But whether or not our government proceeds with our first uneducated answer (seriously – the day we voted to leave, a friend of mine who’s British born, but whose heritage is Pakistani was screamed at in the street by and old man “We voted to leave, now get out of our country!” Get a grip and an education you dumb old shit!) we should still be optimistic.
More and more it’s doom and gloom being shown by the media, and thus it’s no wonder mental health problems are on the rise. It’s hard to stay happy when Theresa May acts like a broken guffawing record – “The people voted to leave, so we will deliver on that vote.” In other words “You asked for this shitstorm, and whether or not it’s what you envisaged, you’re gonna deal with it!”
But there is a light! More than ever, mental health awareness is becoming bigger everyday, and the words ‘Man-up’ are becoming less prevalent than ever. And rightly so. With over 200 classified forms of mental illness, it can reveal itself in many ways. As someone who has had loved ones deal with mental issues, it’s important to know and understand the signs before it’s too late.
So going into the new year:
- Be unwavering in your kindness to others.
- Give love and respect to everyone, even if they mistreat you. You have absolutely no idea what they are going through.

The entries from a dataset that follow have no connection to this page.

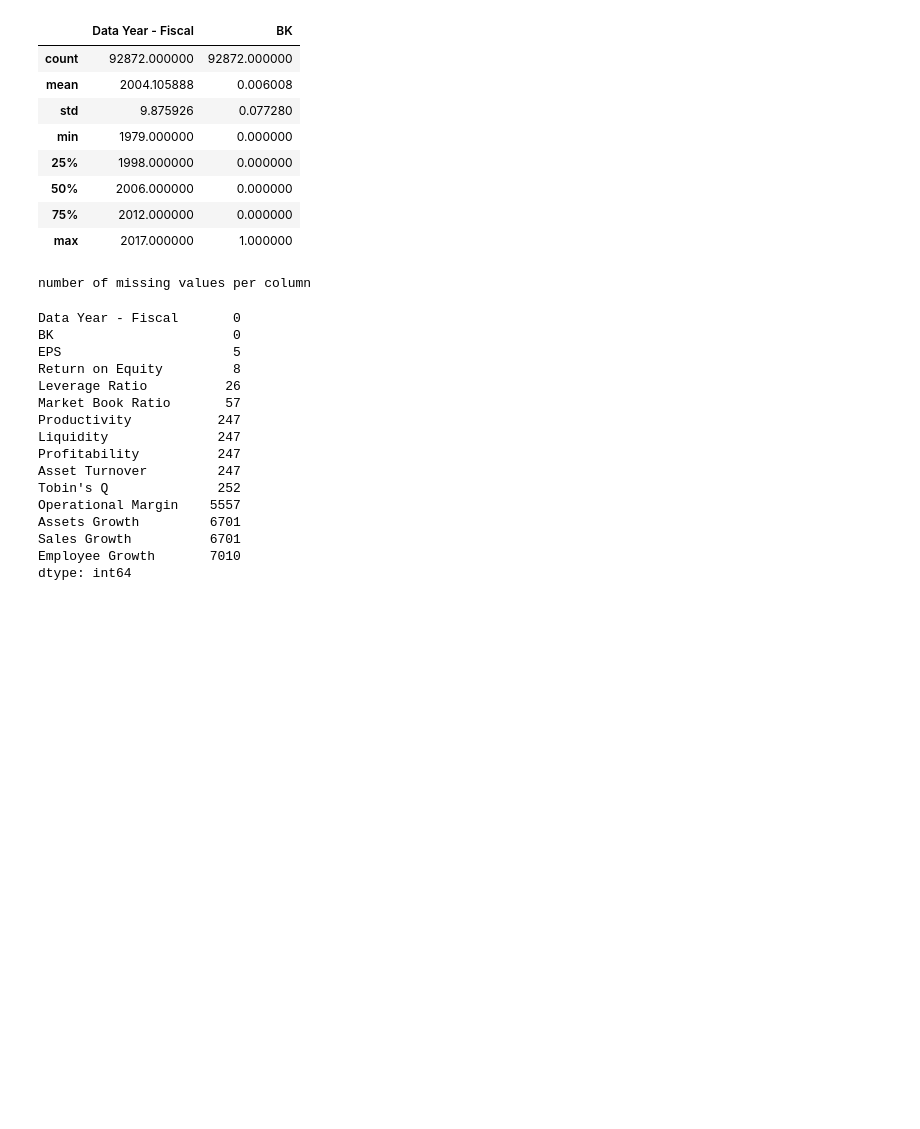
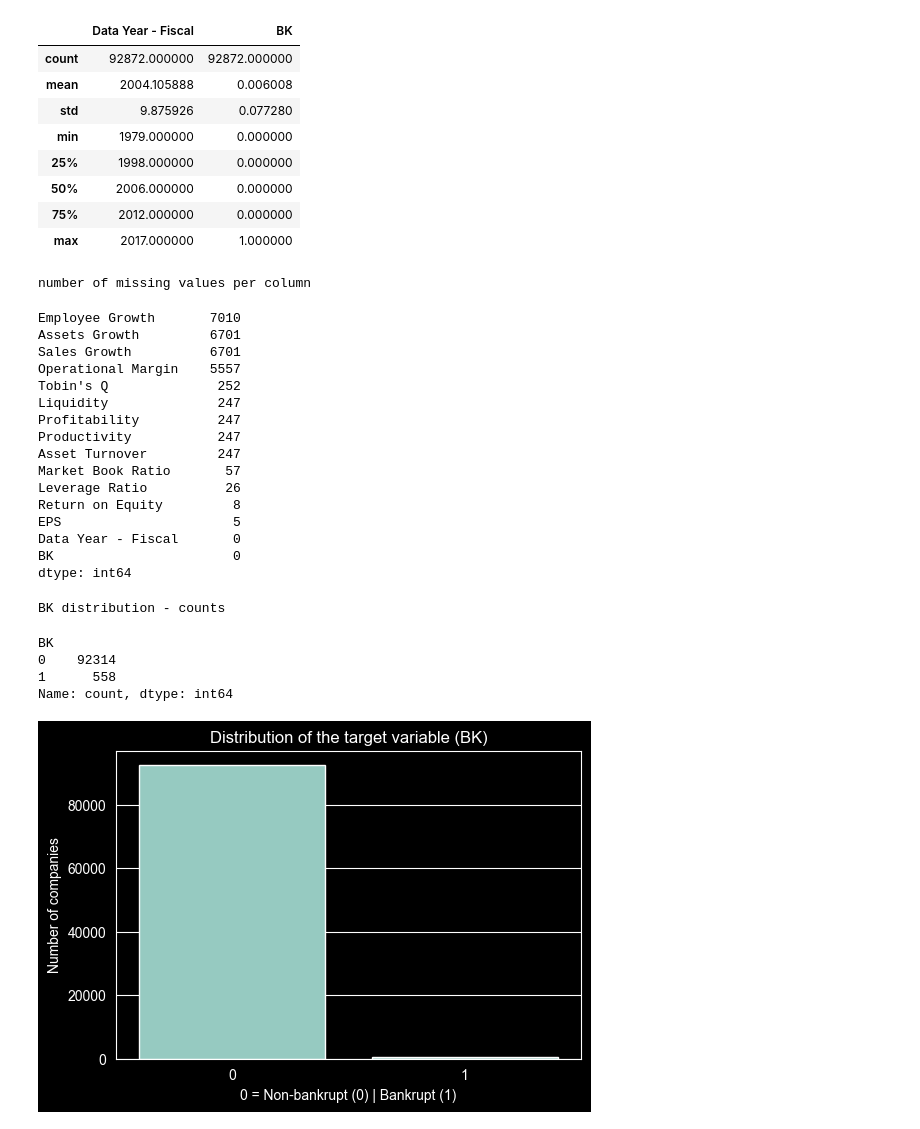
Before and after one commit to arseum/Bankruptcy-Prediction-Project, a Jupyter notebook: main.ipynb, the cells around one changed output. Cells and saved outputs as stored; diff of their text form; code cells hidden in the pictures; blank space fills up the shorter version.

Commit message:
debut du traitement des data

```diff
--- a/main.ipynb
+++ b/main.ipynb
@@ -6,3 +8,3 @@ import pandas as pd
 # %%
-dataframe = pd.read_csv("./Bankruptcy_data_Final.csv", delimiter=';')
+df = pd.read_csv("./Bankruptcy_data_Final.csv", delimiter=';')
 # %%
@@ -38,25 +40,43 @@ dataframe.describe()
 | 75% | 2012.000000 | 0.000000 |
 | max | 2017.000000 | 1.000000 |
 # %%
-missing_values = dataframe.isnull().sum().sort_values(ascending=True)
+missing_values = df.isnull().sum().sort_values(ascending=False)
 
 print("number of missing values per column")
 missing_values
 # %% [output]
 number of missing values per column
+Employee Growth       7010
+Assets Growth         6701
+Sales Growth          6701
+Operational Margin    5557
+Tobin's Q              252
+Liquidity              247
+Profitability          247
+Productivity           247
+Asset Turnover         247
+Market Book Ratio       57
+Leverage Ratio          26
+Return on Equity         8
+EPS                      5
 Data Year - Fiscal       0
 BK                       0
-EPS                      5
-Return on Equity         8
-Leverage Ratio          26
-Market Book Ratio       57
-Productivity           247
-Liquidity              247
-Profitability          247
-Asset Turnover         247
-Tobin's Q              252
-Operational Margin    5557
-Assets Growth         6701
-Sales Growth          6701
-Employee Growth       7010
 dtype: int64
+# %%
+print("BK distribution - counts")
+df["BK"].value_counts()
+# %% [output]
+BK distribution - counts
+BK
+0    92314
+1      558
+Name: count, dtype: int64
+# %%
+plt.figure(figsize=(6, 4))
+sns.countplot(x="BK", data=df)
+plt.title("Distribution of the target variable (BK)")
+plt.xlabel("0 = Non-bankrupt (0) | Bankrupt (1)")
+plt.ylabel("Number of companies")
+plt.show()
+# %% [output]
+[figure, added]
```
Also changed, not shown: parts of 11 cells of this notebook.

Your kindess could be just the thing they need.
- Keep an eye on your friends and family. Notice usual changes in their behaviour, such as withdrawing from the world. Smiles can hide a soul screaming for help.
- Always have time for others. You have no idea what five minutes, a cup of tea, and a sympathetic ear can do for a person’s well-being.
- Recognise the beauty and colour in the world. Just because good things don’t get reported (an understatement if ever there was one!) doesn’t mean they aren’t happening all the time.
- Remain in the now – don’t fall into always remembering the past, or worry about the future. Only the ‘now’ matters.
- Breathe deeply and rejoice in the gift of life today. Tomorrow is not guaranteed to anyone.
- Don’t put things off. Forgive easily. Love with an open heart. And never leave until tomorrow what can be said today. You might not get the chance.
- Help others and give generously, even when they have no way of repaying you.
- And no matter what, take everything within your stride. I’ve seen people with the worst luck in their lives, yet they remain happy. It’s not the circumstances which determine your happiness; it’s your reaction to them.
I’m proud of my nation. In the past we’ve stood battered and bruised in the face of a supposedly undefeatable enemy and screamed defiantly we would never ever surrender. Now that enemy has taken another form and it’s coming from within. By raising each other up, we enrich the whole country, and make us stronger and more resiliant to this threat.
So as the days begin to get brighter, and Friday the 29th March 2019 grows ever closer amid the chaotic death knells inside the Houses of Parliament, we need to realise it’s us as a people that have the strength to carry on and perservere. To keep pushing on regardless of the outcome next year. Keep the peace alive, keep the hope glowing, and let’s remember why we have the word ‘Great’ at the start of out nation’s name.
Much love to you all.
Have an amazing Christmas (or Yule, or whatever you celebrate), and a fantastic New Year!
Footnote: This post pretty much came out of nowhere. I feel I needed to write about the worries of some of my friends and clients, as well as the impact it’s having on the mental health of people. This and the fact this unique year is growing to a close. I did initially start writing about my own experiences of this year, but felt that was a bit boring.